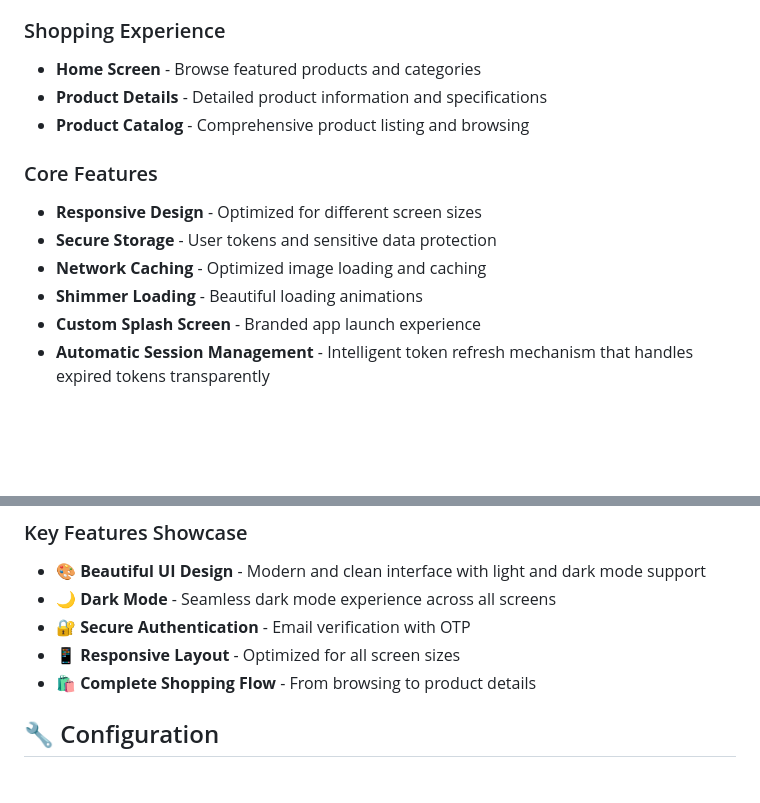
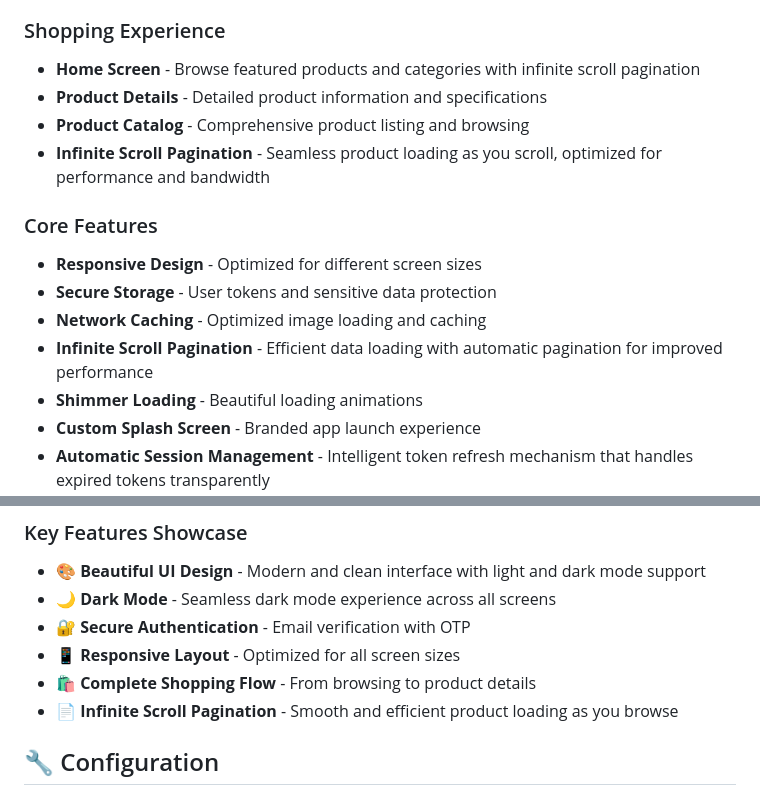
Before and after one commit to Akuma-0/laza_shop, a Markdown page: README.md, 2 parts joined by grey strips. Rendered like a GitHub page; blank space fills up the shorter version.

Commit message:
feat: Update README to include infinite scroll pagination details for home screen and core features

```diff
--- a/README.md
+++ b/README.md
@@ -14,15 +14,17 @@ A modern Flutter e-commerce application for accessories shopping with a clean ar
 
 ### Shopping Experience
 
-- **Home Screen** - Browse featured products and categories
+- **Home Screen** - Browse featured products and categories with infinite scroll pagination
 - **Product Details** - Detailed product information and specifications
 - **Product Catalog** - Comprehensive product listing and browsing
+- **Infinite Scroll Pagination** - Seamless product loading as you scroll, optimized for performance and bandwidth
 
 ### Core Features
 
 - **Responsive Design** - Optimized for different screen sizes
 - **Secure Storage** - User tokens and sensitive data protection
 - **Network Caching** - Optimized image loading and caching
+- **Infinite Scroll Pagination** - Efficient data loading with automatic pagination for improved performance
 - **Shimmer Loading** - Beautiful loading animations
 - **Custom Splash Screen** - Branded app launch experience
 - **Automatic Session Management** - Intelligent token refresh mechanism that handles expired tokens transparently
@@ -228,6 +230,7 @@ The app includes configuration for:
 - **🔐 Secure Authentication** - Email verification with OTP
 - **📱 Responsive Layout** - Optimized for all screen sizes
 - **🛍️ Complete Shopping Flow** - From browsing to product details
+- **📄 Infinite Scroll Pagination** - Smooth and efficient product loading as you browse
 
 ## 🔧 Configuration
 
```
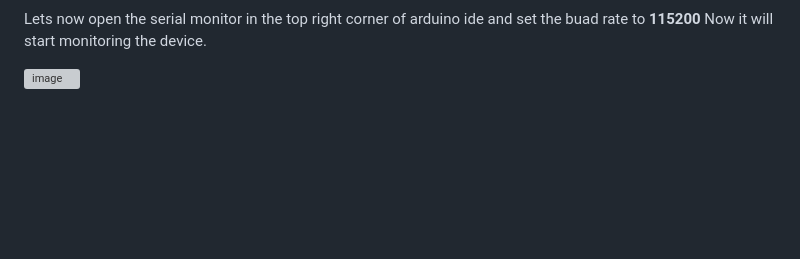
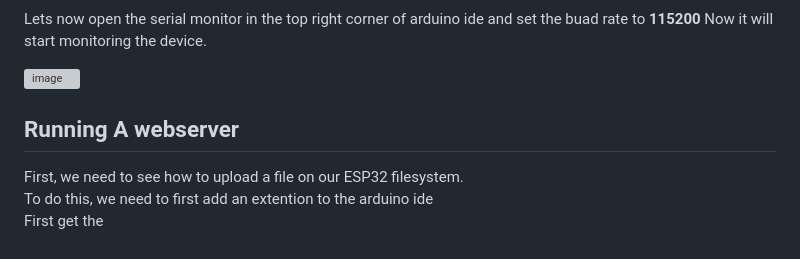
Before and after one commit to bigwhoman/mini-tutorials_ESP32_WebServer, a Markdown page: README.md, the part around the change. GitHub-like rendering; blank space fills up the shorter version; grey boxes are pictures that could not be loaded.

```diff
--- a/README.md
+++ b/README.md
@@ -101,3 +101,8 @@ Lets now open the serial monitor in the top right corner of arduino ide and set
 Now it will start monitoring the device. <br>
 
 ![image](https://github.com/bigwhoman/mini-tutorials_ESP32_WebServer/assets/79264715/12307210-bcb8-4a97-b7b1-45b05e75be2e)
+
+## Running A webserver
+First, we need to see how to upload a file on our ESP32 filesystem. <br>
+To do this, we need to first add an extention to the arduino ide <br>
+First get the
```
----------
Brief: Copy the listing over exactly, skipping the pictures it holds.

Result:
Before and after one commit to Akuma-0/laza_shop, a Markdown page: README.md, 2 parts joined by grey strips. Rendered like a GitHub page; blank space fills up the shorter version.

Commit message:
feat: Update README to include infinite scroll pagination details for home screen and core features

```diff
--- a/README.md
+++ b/README.md
@@ -14,15 +14,17 @@ A modern Flutter e-commerce application for accessories shopping with a clean ar
 
 ### Shopping Experience
 
-- **Home Screen** - Browse featured products and categories
+- **Home Screen** - Browse featured products and categories with infinite scroll pagination
 - **Product Details** - Detailed product information and specifications
 - **Product Catalog** - Comprehensive product listing and browsing
+- **Infinite Scroll Pagination** - Seamless product loading as you scroll, optimized for performance and bandwidth
 
 ### Core Features
 
 - **Responsive Design** - Optimized for different screen sizes
 - **Secure Storage** - User tokens and sensitive data protection
 - **Network Caching** - Optimized image loading and caching
+- **Infinite Scroll Pagination** - Efficient data loading with automatic pagination for improved performance
 - **Shimmer Loading** - Beautiful loading animations
 - **Custom Splash Screen** - Branded app launch experience
 - **Automatic Session Management** - Intelligent token refresh mechanism that handles expired tokens transparently
@@ -228,6 +230,7 @@ The app includes configuration for:
 - **🔐 Secure Authentication** - Email verification with OTP
 - **📱 Responsive Layout** - Optimized for all screen sizes
 - **🛍️ Complete Shopping Flow** - From browsing to product details
+- **📄 Infinite Scroll Pagination** - Smooth and efficient product loading as you browse
 
 ## 🔧 Configuration
 
```
Before and after one commit to bigwhoman/mini-tutorials_ESP32_WebServer, a Markdown page: README.md, the part around the change. GitHub-like rendering; blank space fills up the shorter version; grey boxes are pictures that could not be loaded.

```diff
--- a/README.md
+++ b/README.md
@@ -101,3 +101,8 @@ Lets now open the serial monitor in the top right corner of arduino ide and set
 Now it will start monitoring the device. <br>
 
 ![image](https://github.com/bigwhoman/mini-tutorials_ESP32_WebServer/assets/79264715/12307210-bcb8-4a97-b7b1-45b05e75be2e)
+
+## Running A webserver
+First, we need to see how to upload a file on our ESP32 filesystem. <br>
+To do this, we need to first add an extention to the arduino ide <br>
+First get the
```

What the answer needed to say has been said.